Köberle of the Siemens Foundation, who monitored a pilot project using electric motorcycles in western Kenya, said some drivers were able to increase their savings by 30% by saving on the costs of bikes with internal combustion engines. “Some of the riders are really enthusiastic, they said it’s the first time in their life they have the feeling they can save some money,” she said.
The batteries used by most electric motorcycle projects in Kenya, Rwanda and the greater region can be swapped out, ensuring riders don’t have to waste time on charging. Instead, they drop the empty battery at a designated swapping station for a full one, which takes as little time as filling a tank with gasoline.

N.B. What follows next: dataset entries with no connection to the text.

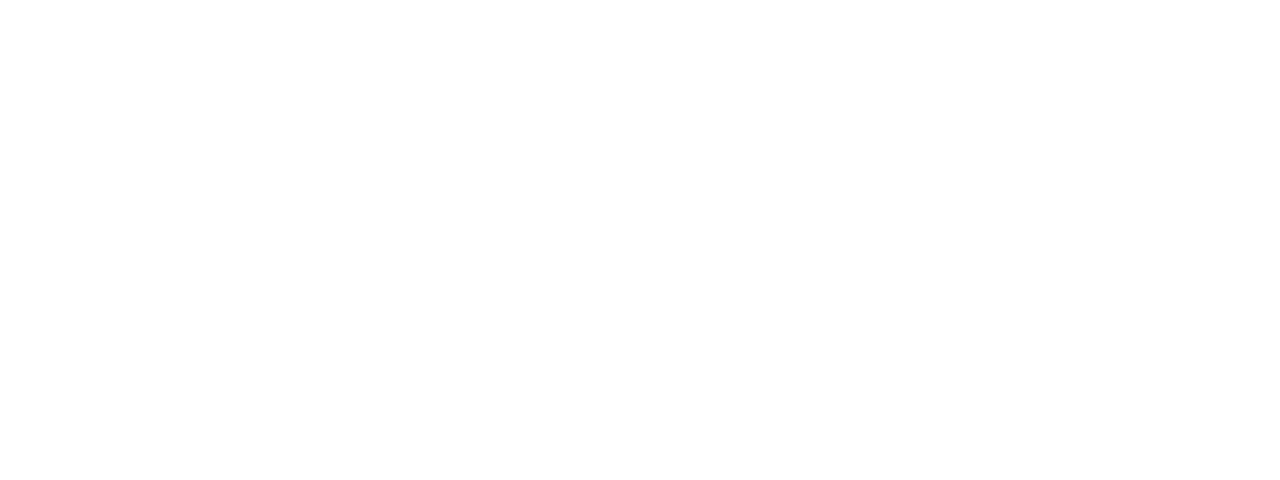
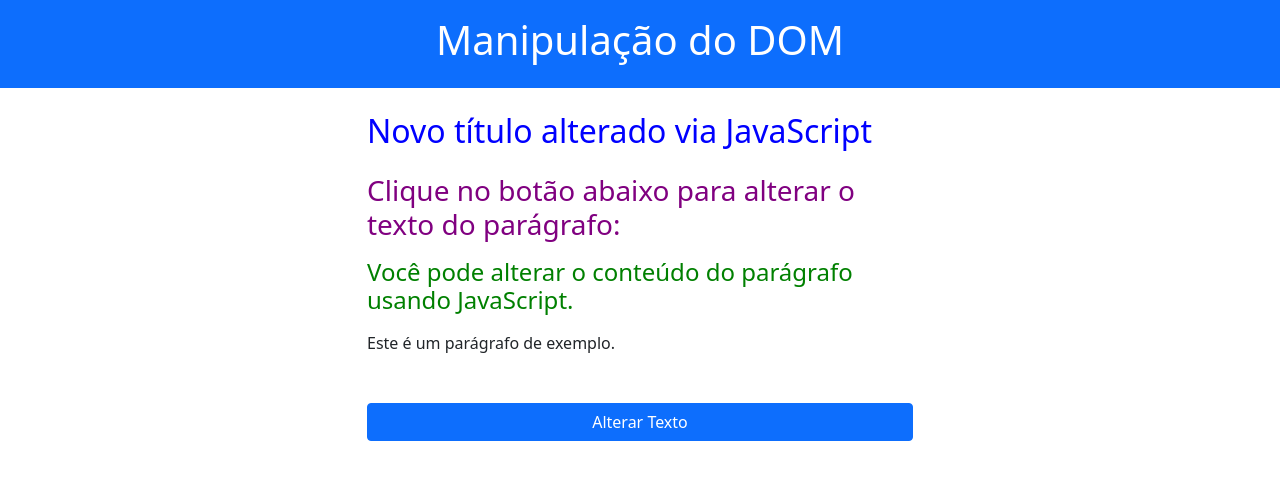
Before and after one commit to zerotoonecarlos-a11y/-AulasJavascript, a plain HTML site: page dom1.html in a window 1280 px wide. Drawn offline with nearby package versions, Linux system fonts and the light colour scheme.

Commit message:
Adição de arquivos da aula 2 de manipulação de DOM

```diff
--- /dev/null
+++ b/dom1.css
@@ -0,0 +1,3 @@
+.texto--roxo {
+    color: rgb(82, 34, 166);
+}
--- a/dom1.html
+++ b/dom1.html
@@ -1,14 +1,43 @@
 <!DOCTYPE html>
 <html lang="en">
+
 <head>
     <meta charset="UTF-8">
     <meta name="viewport" content="width=device-width, initial-scale=1.0">
     <title>Manipulação do DOM</title>
+
+    <link href="https://cdn.jsdelivr.net/npm/bootstrap@5.0.2/dist/css/bootstrap.min.css" rel="stylesheet"
+        integrity="sha384-EVSTQN3/azprG1Anm3QDgpJLIm9Nao0Yz1ztcQTwFspd3yD65VohhpuuCOmLASjC" crossorigin="anonymous">
+
+    <link rel="stylesheet" href="dom1.css">
 </head>
-<body>
 
+<body class="d-flex flex-column min-vh-100">
 
+    <header class="bg-primary text-white py-3 mb-4 shadow-md">
+        <div class="container text-center">
+            <h1>Manipulação do DOM</h1>
+        </div>
+    </header>
 
+    <main class="container flex-grow-1">
+        <div class="row">
+            <div class="col-md-6 offset-md-3">
+                <h2 class="mb-4" id="titulo">Exemplo de Manipulação do DOM</h2>
+                <h3 class="mb-3 texto--roxo">Clique no botão abaixo para alterar o texto do parágrafo:</h3>
+                <h4 class="mb-3 texto--roxo">Você pode alterar o conteúdo do parágrafo usando JavaScript.</h4>
+                <p class="mb-5" id="demo">Este é um parágrafo de exemplo.</p>
+
+                <div class="d-grid">
+                <button id="changeTextBtn" type="button" class="btn btn-primary">Alterar Texto</button>
+                </div>
+            </div>
+        </div>
+
+    <script src="https://code.jquery.com/jquery-3.7.1.js"
+        integrity="sha256-eKhayi8LEQwp4NKxN+CfCh+3qOVUtJn3QNZ0TciWLP4=" crossorigin="anonymous"></script>
+    <script src="https://code.jquery.com/ui/1.13.2/jquery-ui.min.js"></script>
     <script src="dom1.js" type="text/javascript"></script>
 </body>
+
 </html>
--- a/dom1.js
+++ b/dom1.js
@@ -0,0 +1,18 @@
+$('#changeTextBtn').click(function () {
+    $('#demo').text('O texto foi alterado!');
+    $('#titulo').css('color', 'red');
+}
+);
+
+const titulo = document.getElementById('titulo');
+console.log(titulo);
+titulo.style.color = 'blue';
+titulo.textContent = 'Novo título alterado via JavaScript';
+
+
+const textoRoxo = document.getElementsByClassName('texto--roxo');
+textoRoxo[0].style.color = 'purple';
+textoRoxo[1].style.color = 'green';
+
+const tagsDiv = document.getElementsByTagName('div');
+console.log(tagsDiv.length);
```
Also changed, not shown: index.html (+1 -1 lines), dom2.css (added), dom2.html (added), dom2.js (added).
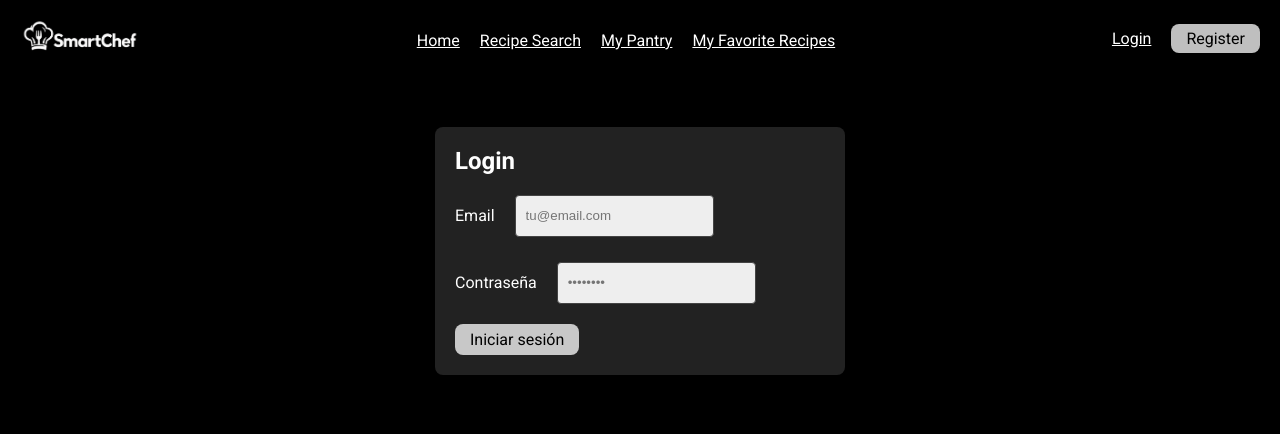
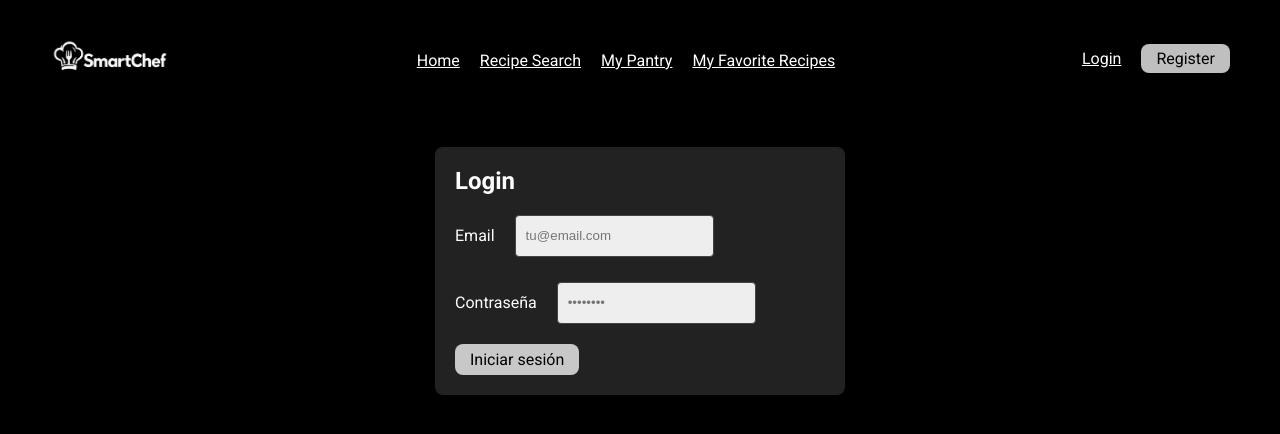
Before and after one commit to ExploreLibrary/smartchef, a React (Vite) app in the folder web/: page /login in a window 1280 px wide. Shown: the top 434 px of the page. Built offline with nearby package versions, Linux system fonts and the light colour scheme; no server answers.

Commit message:
feat: update css

```diff
--- a/web/src/index.css
+++ b/web/src/index.css
@@ -8,7 +8,7 @@
 
 html {
   color: #fefefe;
-  background-color: #181818;
+  background-color: #000000;
   font-family: 'Roboto', sans-serif;
 }
 
@@ -18,10 +18,10 @@ h1, h2, h3, h4, h5, h6 {
 
 .container {
   width: 100%;
-  max-width: 1400px;
+  max-width: 1600px;
   margin: 0 auto;
   background-color: #000000;
-  padding: 0 20px;
+  padding: 20px 50px;
   min-height: 100vh;
 }
 
@@ -131,6 +131,7 @@ h1, h2, h3, h4, h5, h6 {
 
 .home-category-title {
   margin-bottom: 40px;
+  font-size: 1.5rem;
 }
 
 .login-form__container {
@@ -349,8 +350,10 @@ h1, h2, h3, h4, h5, h6 {
 
 .gallery {
   display: flex;
-  gap: 20px;
+  flex-wrap: wrap;
+  gap: 50px 50px;
   width: 100%;
+  justify-content: space-between;
 }
 
 .gallery--empty {
@@ -366,11 +369,11 @@ h1, h2, h3, h4, h5, h6 {
 }
 
 .gallery__meal {
-  flex: calc(20% - 15px);
+  flex: 0 0 calc(19% - 30px);
   display: flex;
   flex-direction: column;
-  width: 100%;
-  gap: 10px;
+  width: auto;
+  gap: 20px;
   justify-content: space-between;
 }
 
@@ -470,3 +473,9 @@ h1, h2, h3, h4, h5, h6 {
   line-height: 1.35;
   width: 900px;
 }
+
+.favorite-recipes-title {
+  margin-bottom: 40px;
+  margin-top: 40px;
+  font-size: 1.5rem;
+}
--- a/web/src/pages/favorites-page.jsx
+++ b/web/src/pages/favorites-page.jsx
@@ -8,7 +8,7 @@ function FavoritesPage() {
     <PageLayout>
     <div className="main-content main-content--home">
       <div>
-        <h1 className="home-category-title"> My Favorite Recipes </h1>
+        <h1 className="favorite-recipes-title"> My Favorite Recipes </h1>
         <FavoritesGallery />
 
       </div>
```
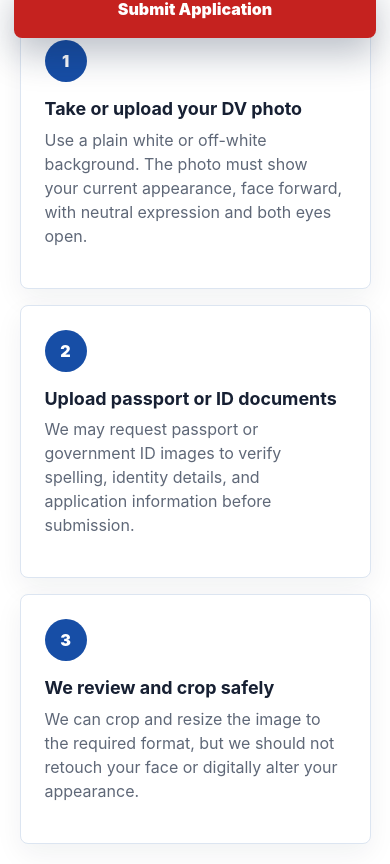
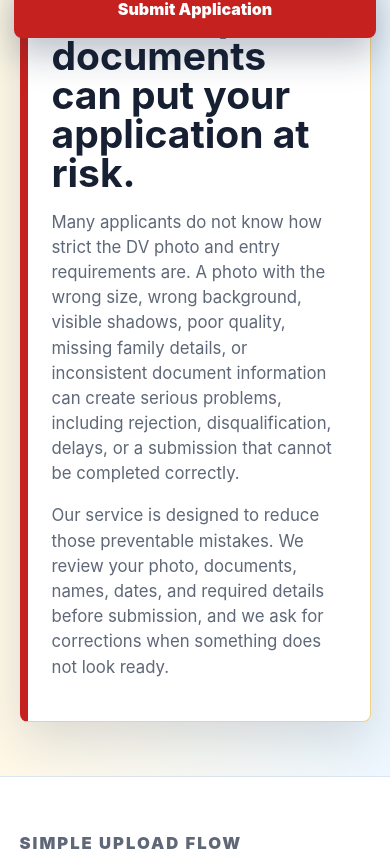
Before and after one commit to lakviat/greencardapplicationservices, a plain HTML site: page requirements.html in a window 390 px wide. Shown: the part 792-1656 px from the top of the page. Drawn offline with Linux system fonts and the light colour scheme.

Commit message:
Improve requirements guidance and CTA

```diff
--- a/assets/styles.css
+++ b/assets/styles.css
@@ -120,6 +120,17 @@ a {
   background: #fff;
   border: 1px solid var(--line);
   box-shadow: none;
+}
+
+.button-outline {
+  color: #fff;
+  background: rgba(255, 255, 255, 0.14);
+  border: 1px solid rgba(255, 255, 255, 0.48);
+  box-shadow: none;
+}
+
+.button-outline:hover {
+  background: rgba(255, 255, 255, 0.22);
 }
 
 .button-small {
@@ -636,6 +647,31 @@ small {
   background: #fff;
 }
 
+.rejection-warning-section {
+  background: linear-gradient(90deg, #fff8e7, #eef7ff);
+  border-bottom: 1px solid var(--line);
+}
+
+.warning-panel {
+  max-width: 1060px;
+  padding: clamp(24px, 4vw, 38px);
+  background: #fff;
+  border: 1px solid #f1d184;
+  border-left: 8px solid var(--red);
+  border-radius: 8px;
+  box-shadow: var(--shadow);
+}
+
+.warning-panel h2 {
+  max-width: 860px;
+}
+
+.warning-panel p {
+  max-width: 920px;
+  color: var(--muted);
+  font-size: 1.05rem;
+}
+
 .requirement-steps,
 .requirement-grid,
 .document-grid {
@@ -644,7 +680,19 @@ small {
 }
 
 .requirement-steps {
+  position: relative;
   grid-template-columns: repeat(3, minmax(0, 1fr));
+}
+
+.requirement-steps::before {
+  position: absolute;
+  top: 44px;
+  right: 13%;
+  left: 13%;
+  height: 3px;
+  content: "";
+  background: linear-gradient(90deg, var(--blue), var(--red));
+  opacity: 0.18;
 }
 
 .requirement-grid {
@@ -667,16 +715,56 @@ small {
   box-shadow: 0 10px 28px rgba(23, 32, 51, 0.06);
 }
 
+.requirement-steps article {
+  overflow: hidden;
+  padding: 58px 24px 24px;
+}
+
+.requirement-steps article::before {
+  position: absolute;
+  top: -24px;
+  right: 14px;
+  content: attr(data-step);
+  color: rgba(23, 78, 166, 0.08);
+  font-size: 8rem;
+  font-weight: 950;
+  line-height: 1;
+}
+
+.requirement-steps article::after {
+  position: absolute;
+  top: 35px;
+  left: 24px;
+  width: 18px;
+  height: 18px;
+  content: "";
+  background: #fff;
+  border: 5px solid var(--blue);
+  border-radius: 50%;
+  box-shadow: 0 0 0 8px #eef5ff;
+  animation: stepPulse 2.8s ease-in-out infinite;
+}
+
+.requirement-steps article:nth-child(2)::after {
+  animation-delay: 0.35s;
+}
+
+.requirement-steps article:nth-child(3)::after {
+  animation-delay: 0.7s;
+}
+
 .requirement-steps span {
-  display: grid;
-  place-items: center;
-  width: 42px;
-  height: 42px;
-  margin-bottom: 16px;
-  color: #fff;
-  background: var(--blue);
-  border-radius: 50%;
-  font-weight: 950;
+  position: absolute;
+  width: 1px;
+  height: 1px;
+  overflow: hidden;
+  clip: rect(0 0 0 0);
+}
+
+.requirement-steps h3,
+.requirement-steps p {
+  position: relative;
+  z-index: 1;
 }
 
 .requirement-grid article {
@@ -766,6 +854,37 @@ small {
   padding-left: 20px;
 }
 
+.camera-specs {
+  display: grid;
+  grid-template-columns: repeat(2, minmax(0, 1fr));
+  gap: 10px;
+  margin-top: 22px;
+}
+
+.camera-specs strong,
+.camera-specs span {
+  display: block;
+  padding: 12px 14px;
+  border-radius: 8px;
+}
+
+.camera-specs strong {
+  grid-column: 1 / -1;
+  color: var(--blue);
+  background: #eef7ff;
+}
+
+.camera-specs span {
+  color: var(--ink);
+  background: #fff8e7;
+  border: 1px solid #f1d184;
+  font-weight: 800;
+}
+
+.selfie-button {
+  margin-top: 20px;
+}
+
 .official-source-section {
   padding-top: 0;
 }
@@ -829,6 +948,30 @@ small {
   .document-grid,
   .selfie-layout {
     grid-template-columns: 1fr;
+  }
+
+  .requirement-steps::before {
+    top: 0;
+    bottom: 0;
+    left: 31px;
+    width: 3px;
+    height: auto;
+    background: linear-gradient(180deg, var(--blue), var(--red));
+  }
+
+  .requirement-steps article {
+    padding: 24px 20px 22px 72px;
+  }
+
+  .requirement-steps article::before {
+    top: -15px;
+    right: 12px;
+    font-size: 6rem;
+  }
+
+  .requirement-steps article::after {
+    top: 26px;
+    left: 23px;
   }
 }
 
@@ -898,7 +1041,8 @@ small {
   .faq-grid,
   .intake-form,
   .requirement-grid,
-  .document-grid {
+  .document-grid,
+  .camera-specs {
     grid-template-columns: 1fr;
   }
 
--- a/requirements.html
+++ b/requirements.html
@@ -39,13 +39,31 @@
         </p>
       </section>
 
+      <section class="section rejection-warning-section">
+        <div class="warning-panel">
+          <p class="eyebrow">Avoid preventable mistakes</p>
+          <h2>Wrong photos or incomplete documents can put your application at risk.</h2>
+          <p>
+            Many applicants do not know how strict the DV photo and entry requirements are. A photo
+            with the wrong size, wrong background, visible shadows, poor quality, missing family
+            details, or inconsistent document information can create serious problems, including
+            rejection, disqualification, delays, or a submission that cannot be completed correctly.
+          </p>
+          <p>
+            Our service is designed to reduce those preventable mistakes. We review your photo,
+            documents, names, dates, and required details before submission, and we ask for
+            corrections when something does not look ready.
+          </p>
+        </div>
+      </section>
+
       <section class="section requirement-flow">
         <div class="section-heading">
           <p class="eyebrow">Simple upload flow</p>
           <h2>What applicants will provide</h2>
         </div>
         <div class="requirement-steps">
-          <article>
+          <article data-step="1">
             <span>1</span>
             <h3>Take or upload your DV photo</h3>
             <p>
@@ -53,7 +71,7 @@
               appearance, face forward, with neutral expression and both eyes open.
             </p>
           </article>
-          <article>
+          <article data-step="2">
             <span>2</span>
             <h3>Upload passport or ID documents</h3>
             <p>
@@ -61,7 +79,7 @@
               and application information before submission.
             </p>
           </article>
-          <article>
+          <article data-step="3">
             <span>3</span>
             <h3>We review and crop safely</h3>
             <p>
@@ -136,6 +154,14 @@
               <li>Crop and resize to 600 x 600 pixels without retouching the person.</li>
               <li>Flag bad background, shadows, blur, or face position for staff review.</li>
             </ul>
+            <div class="camera-specs">
+              <strong>Planned camera output</strong>
+              <span>Square 600 x 600 crop</span>
+              <span>JPEG file</span>
+              <span>Target under 200 KB, never above 240 KB</span>
+              <span>Face alignment outline before capture</span>
+            </div>
+            <button class="button selfie-button" type="button">Take a selfie</button>
           </div>
         </div>
       </section>
```
Also changed, not shown: REQUIREMENTS.txt (+5 -3 lines), index.html (+1 -0 lines).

The batteries remain company property, which is helpful for riders. “The battery is still the most expensive part of the motorbike,” said Köberle. This reduces the cost and minimizes the economic risk of battery failure.
Solar buses made in Africa
However, swapping batteries in larger vehicles isn’t always possible, or feasible. This is why Ugandan company Kiira Motors came up with another innovative idea: using solar energy.
“One of the beauties we have as a nation is that we are located along the equator, and we receive sunshine eight hours consistently throughout the year,” said Allan Muhumuza, head of marketing for Kiira Motors.
One charge of the solar panel on the bus’ roof can allow the 49-seater to travel up to 300 kilometers (186 miles), enough for a regular day in operation.
However, electric buses are still rare in Africa. Kenya’s capital, Nairobi, just put its first two into service last year.
A bigger rollout is planned for Dakar, Senegal. By the end of 2023, it’s hoped a new commuter bus network to the suburbs will decongest traffic, with all of its 140 buses running on electricity.
But there’s also innovation happening far from the capitals. In the northeastern city of Maiduguri in Nigeria, DW met entrepreneur Mustapha Gajibo in his workshop. His electric 12-seater bus has a range of 200 kilometers and is also equipped with solar panels.
Gajibo’s hopes for his projects goes far beyond Maiduguri. “My vision is to be the leading manufacturer of electric vehicles not only in Nigeria but in the whole world,” he said.
Electric mobility has some obvious benefits — they’re free of emissions, harming neither the climate nor the health of the local population. Mobility expert Marah Köberle sees yet another advantage.
“This shift to e-mobility also brings the chance for a stronger focus on the ‘Made in Africa’ brand,” she said.
Source : Deutsche Welle